:: Brief ::
Copy the records word for word, omitting all pictures.

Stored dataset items
━━━━━━━━━━
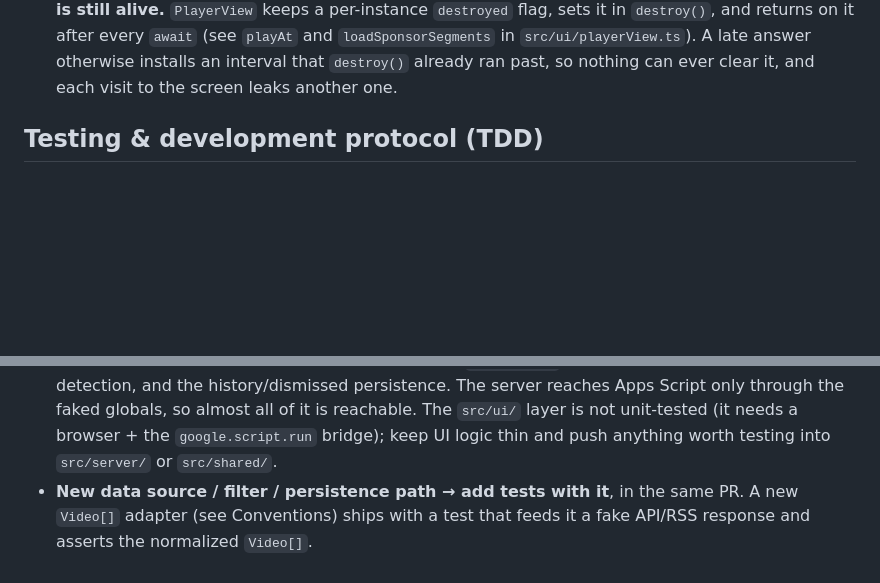
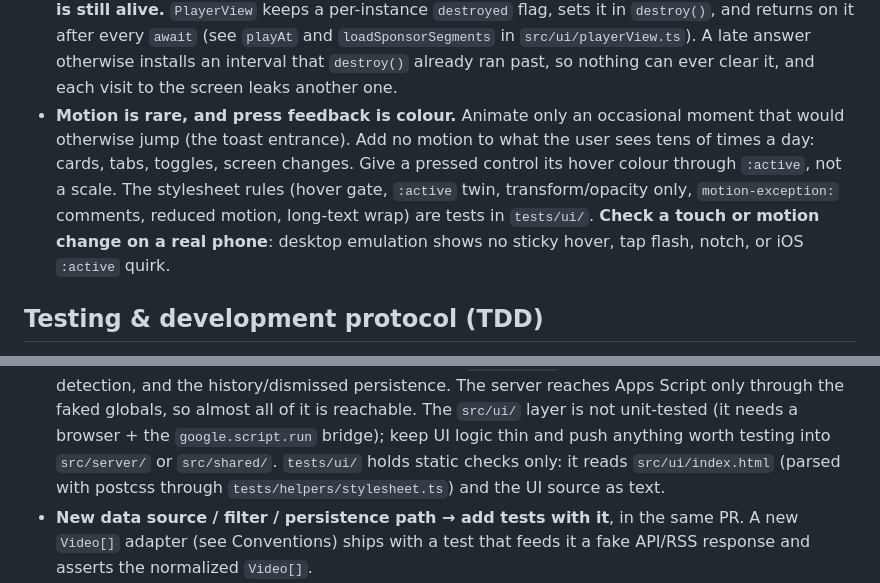
Before and after one commit to guplem/MyTube, a Markdown page: AGENTS.md, 2 parts joined by grey strips. Drawn GitHub-style; blank space fills up the shorter version.

Commit message:
docs: note the motion and press-feedback rules tests cannot check
AGENTS.md gains the judgment the new tests/ui checks cannot make: which
moments may animate at all, press feedback as colour not scale, and that
touch and motion changes need a real phone. The testing section now says
what tests/ui covers.

Refs #92

Co-Authored-By: Claude Opus 5.5 <noreply@anthropic.com>
Claude-Session: https://claude.ai/code/session_011YsmyijmZC7v4p7SsCC9Ta

```diff
--- a/AGENTS.md
+++ b/AGENTS.md
@@ -293,6 +293,14 @@ total}`); the browser never holds the whole 1000+ video list. `VideoListView`
   `playAt` and `loadSponsorSegments` in `src/ui/playerView.ts`). A late answer
   otherwise installs an interval that `destroy()` already ran past, so nothing
   can ever clear it, and each visit to the screen leaks another one.
+- **Motion is rare, and press feedback is colour.** Animate only an occasional
+  moment that would otherwise jump (the toast entrance). Add no motion to what
+  the user sees tens of times a day: cards, tabs, toggles, screen changes. Give
+  a pressed control its hover colour through `:active`, not a scale. The
+  stylesheet rules (hover gate, `:active` twin, transform/opacity only,
+  `motion-exception:` comments, reduced motion, long-text wrap) are tests in
+  `tests/ui/`. **Check a touch or motion change on a real phone**: desktop
+  emulation shows no sticky hover, tap flash, notch, or iOS `:active` quirk.
 
 ## Testing & development protocol (TDD)
 
@@ -325,6 +333,8 @@ conversion could be deleted with every test still green (see the
   the faked globals, so almost all of it is reachable. The `src/ui/` layer is
   not unit-tested (it needs a browser + the `google.script.run` bridge); keep UI
   logic thin and push anything worth testing into `src/server/` or `src/shared/`.
+  `tests/ui/` holds static checks only: it reads `src/ui/index.html` (parsed
+  with postcss through `tests/helpers/stylesheet.ts`) and the UI source as text.
 - **New data source / filter / persistence path → add tests with it**, in the
   same PR. A new `Video[]` adapter (see Conventions) ships with a test that
   feeds it a fake API/RSS response and asserts the normalized `Video[]`.
```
━━━━━━━━━━
:: Result for this exercise ::
Before and after one commit to guplem/MyTube, a Markdown page: AGENTS.md, 2 parts joined by grey strips. Drawn GitHub-style; blank space fills up the shorter version.

Commit message:
docs: note the motion and press-feedback rules tests cannot check
AGENTS.md gains the judgment the new tests/ui checks cannot make: which
moments may animate at all, press feedback as colour not scale, and that
touch and motion changes need a real phone. The testing section now says
what tests/ui covers.

Refs #92

Co-Authored-By: Claude Opus 5.5 <noreply@anthropic.com>
Claude-Session: https://claude.ai/code/session_011YsmyijmZC7v4p7SsCC9Ta

```diff
--- a/AGENTS.md
+++ b/AGENTS.md
@@ -293,6 +293,14 @@ total}`); the browser never holds the whole 1000+ video list. `VideoListView`
   `playAt` and `loadSponsorSegments` in `src/ui/playerView.ts`). A late answer
   otherwise installs an interval that `destroy()` already ran past, so nothing
   can ever clear it, and each visit to the screen leaks another one.
+- **Motion is rare, and press feedback is colour.** Animate only an occasional
+  moment that would otherwise jump (the toast entrance). Add no motion to what
+  the user sees tens of times a day: cards, tabs, toggles, screen changes. Give
+  a pressed control its hover colour through `:active`, not a scale. The
+  stylesheet rules (hover gate, `:active` twin, transform/opacity only,
+  `motion-exception:` comments, reduced motion, long-text wrap) are tests in
+  `tests/ui/`. **Check a touch or motion change on a real phone**: desktop
+  emulation shows no sticky hover, tap flash, notch, or iOS `:active` quirk.
 
 ## Testing & development protocol (TDD)
 
@@ -325,6 +333,8 @@ conversion could be deleted with every test still green (see the
   the faked globals, so almost all of it is reachable. The `src/ui/` layer is
   not unit-tested (it needs a browser + the `google.script.run` bridge); keep UI
   logic thin and push anything worth testing into `src/server/` or `src/shared/`.
+  `tests/ui/` holds static checks only: it reads `src/ui/index.html` (parsed
+  with postcss through `tests/helpers/stylesheet.ts`) and the UI source as text.
 - **New data source / filter / persistence path → add tests with it**, in the
   same PR. A new `Video[]` adapter (see Conventions) ships with a test that
   feeds it a fake API/RSS response and asserts the normalized `Video[]`.
```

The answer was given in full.